> _DIRECTIONS FOR THIS TASK_: Scan the listing below. Return every line containing the string "common".

* * * * *

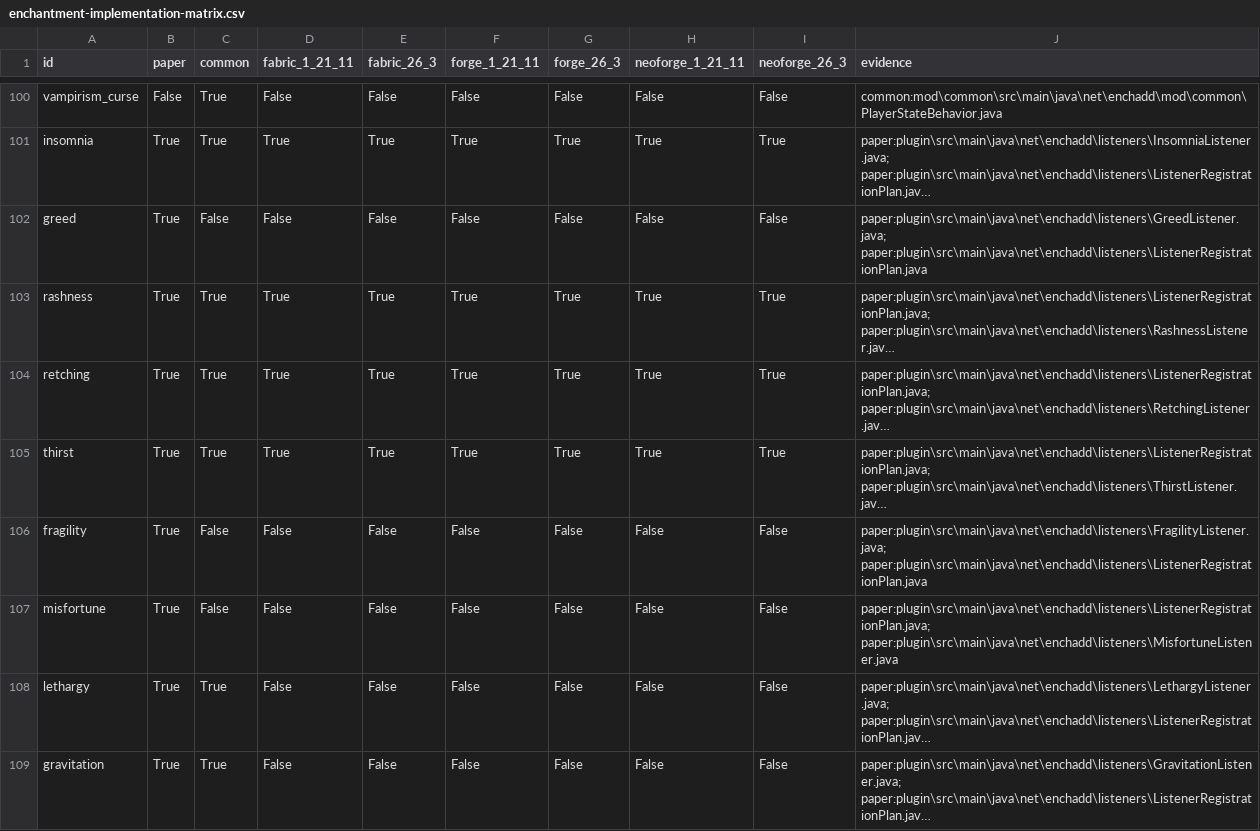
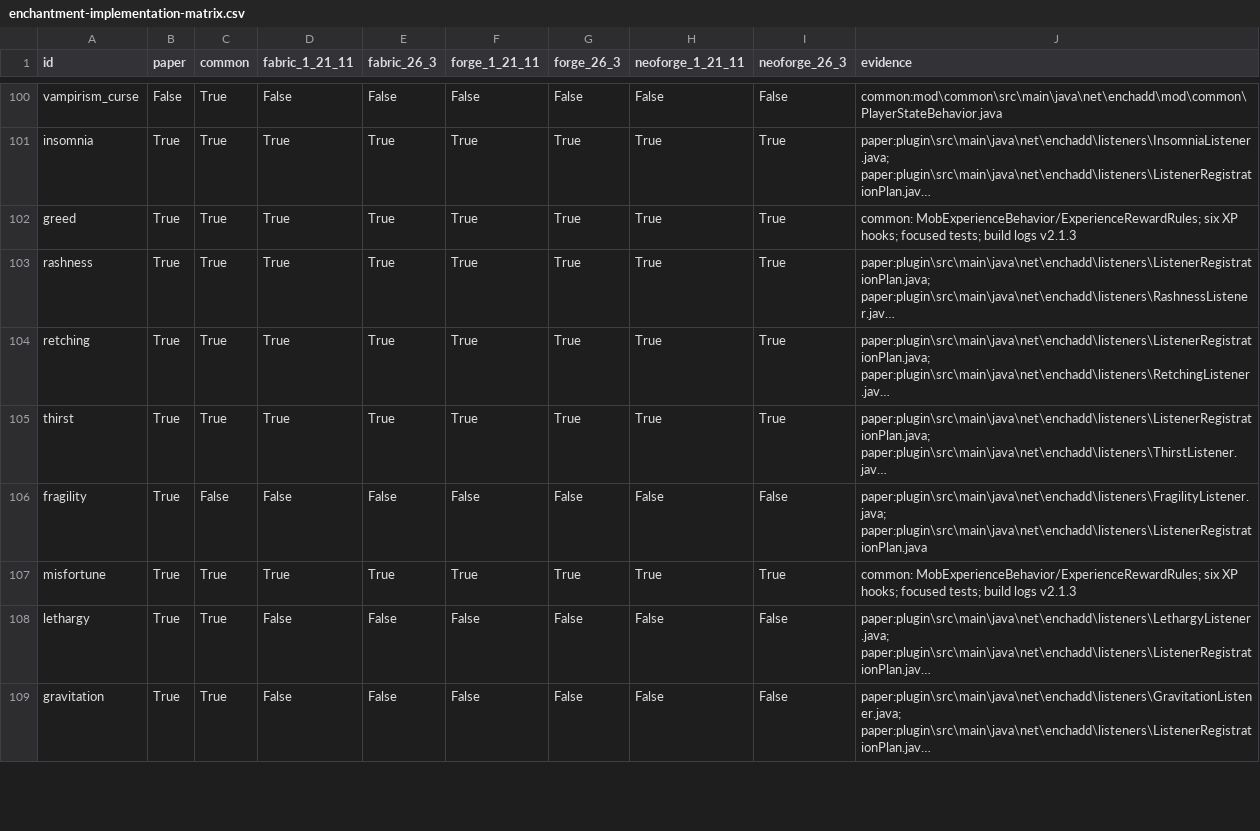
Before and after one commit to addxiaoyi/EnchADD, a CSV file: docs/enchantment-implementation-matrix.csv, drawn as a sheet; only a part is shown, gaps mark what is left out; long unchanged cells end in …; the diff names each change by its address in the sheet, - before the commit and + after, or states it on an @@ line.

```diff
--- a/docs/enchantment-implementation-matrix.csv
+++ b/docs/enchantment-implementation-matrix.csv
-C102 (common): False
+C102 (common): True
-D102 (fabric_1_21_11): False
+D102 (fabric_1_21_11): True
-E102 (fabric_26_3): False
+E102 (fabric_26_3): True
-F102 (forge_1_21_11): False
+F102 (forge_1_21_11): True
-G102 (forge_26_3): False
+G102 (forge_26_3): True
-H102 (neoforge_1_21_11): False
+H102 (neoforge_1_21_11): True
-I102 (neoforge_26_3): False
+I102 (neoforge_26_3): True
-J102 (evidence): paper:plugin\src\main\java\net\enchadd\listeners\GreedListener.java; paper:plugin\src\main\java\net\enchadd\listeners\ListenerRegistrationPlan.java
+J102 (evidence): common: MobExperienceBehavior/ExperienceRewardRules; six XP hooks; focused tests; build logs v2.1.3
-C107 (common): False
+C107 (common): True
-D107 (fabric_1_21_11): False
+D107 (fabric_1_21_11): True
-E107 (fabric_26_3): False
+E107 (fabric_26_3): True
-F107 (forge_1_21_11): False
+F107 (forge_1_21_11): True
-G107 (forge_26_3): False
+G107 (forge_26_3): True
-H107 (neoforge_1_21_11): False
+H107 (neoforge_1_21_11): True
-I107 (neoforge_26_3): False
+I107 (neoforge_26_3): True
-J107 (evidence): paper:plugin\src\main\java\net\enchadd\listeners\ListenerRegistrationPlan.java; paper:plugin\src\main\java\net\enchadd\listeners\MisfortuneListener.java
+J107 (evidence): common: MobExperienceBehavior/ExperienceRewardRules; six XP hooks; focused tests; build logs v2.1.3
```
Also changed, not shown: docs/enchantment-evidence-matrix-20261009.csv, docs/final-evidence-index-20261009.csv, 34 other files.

* * * * *

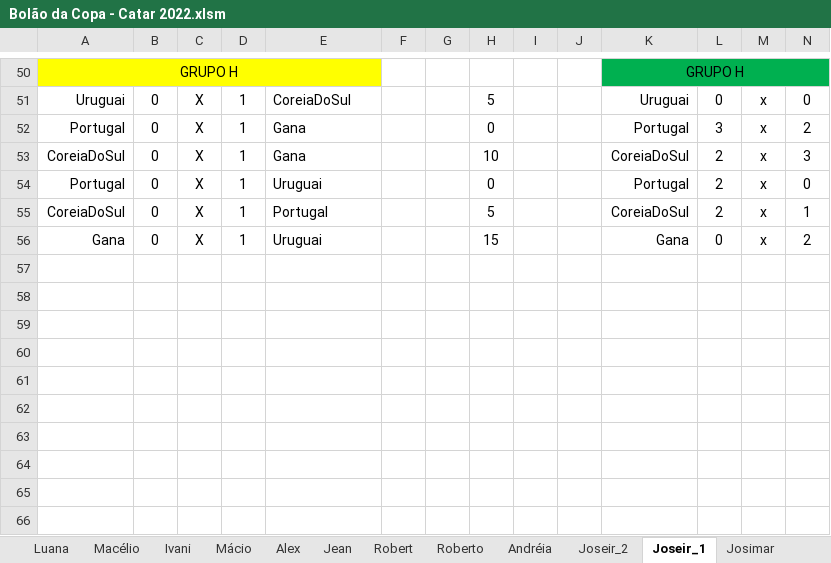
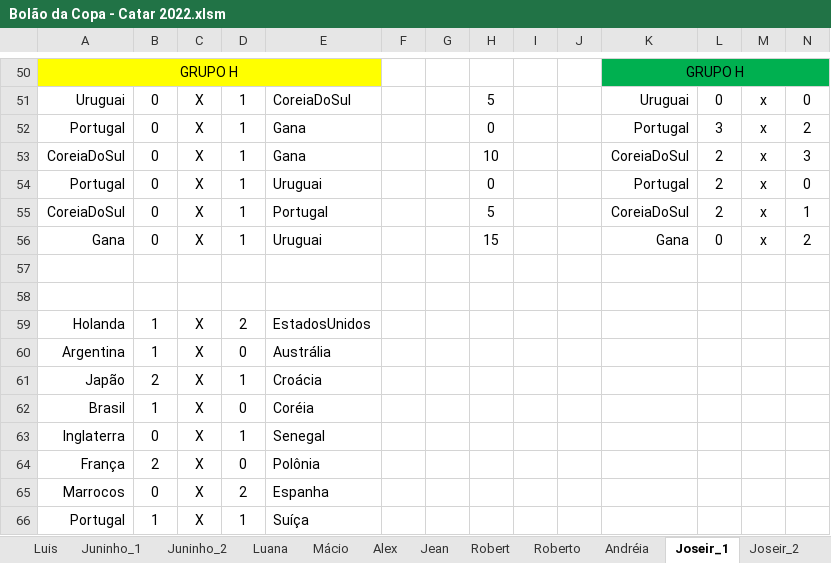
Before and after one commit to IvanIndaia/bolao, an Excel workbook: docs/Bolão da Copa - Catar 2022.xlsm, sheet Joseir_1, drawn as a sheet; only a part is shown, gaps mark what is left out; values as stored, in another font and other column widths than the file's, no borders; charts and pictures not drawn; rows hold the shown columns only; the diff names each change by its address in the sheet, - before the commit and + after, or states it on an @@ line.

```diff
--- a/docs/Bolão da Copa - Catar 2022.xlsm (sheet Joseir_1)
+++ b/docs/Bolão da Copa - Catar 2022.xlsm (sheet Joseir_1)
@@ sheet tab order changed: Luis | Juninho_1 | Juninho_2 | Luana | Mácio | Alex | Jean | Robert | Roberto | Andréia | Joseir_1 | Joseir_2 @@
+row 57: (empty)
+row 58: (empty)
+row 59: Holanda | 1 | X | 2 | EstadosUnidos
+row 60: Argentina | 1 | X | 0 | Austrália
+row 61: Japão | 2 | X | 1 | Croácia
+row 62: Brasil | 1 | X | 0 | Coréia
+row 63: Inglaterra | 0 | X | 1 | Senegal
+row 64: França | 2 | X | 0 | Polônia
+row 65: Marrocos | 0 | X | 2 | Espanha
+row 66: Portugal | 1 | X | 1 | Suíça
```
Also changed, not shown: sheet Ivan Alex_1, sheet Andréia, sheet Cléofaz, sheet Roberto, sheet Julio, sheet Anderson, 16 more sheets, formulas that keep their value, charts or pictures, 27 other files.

* * * * *

> _SOLUTION_:
-C102 (common): False
+C102 (common): True
+J102 (evidence): common: MobExperienceBehavior/ExperienceRewardRules; six XP hooks; focused tests; build logs v2.1.3
-C107 (common): False
+C107 (common): True
+J107 (evidence): common: MobExperienceBehavior/ExperienceRewardRules; six XP hooks; focused tests; build logs v2.1.3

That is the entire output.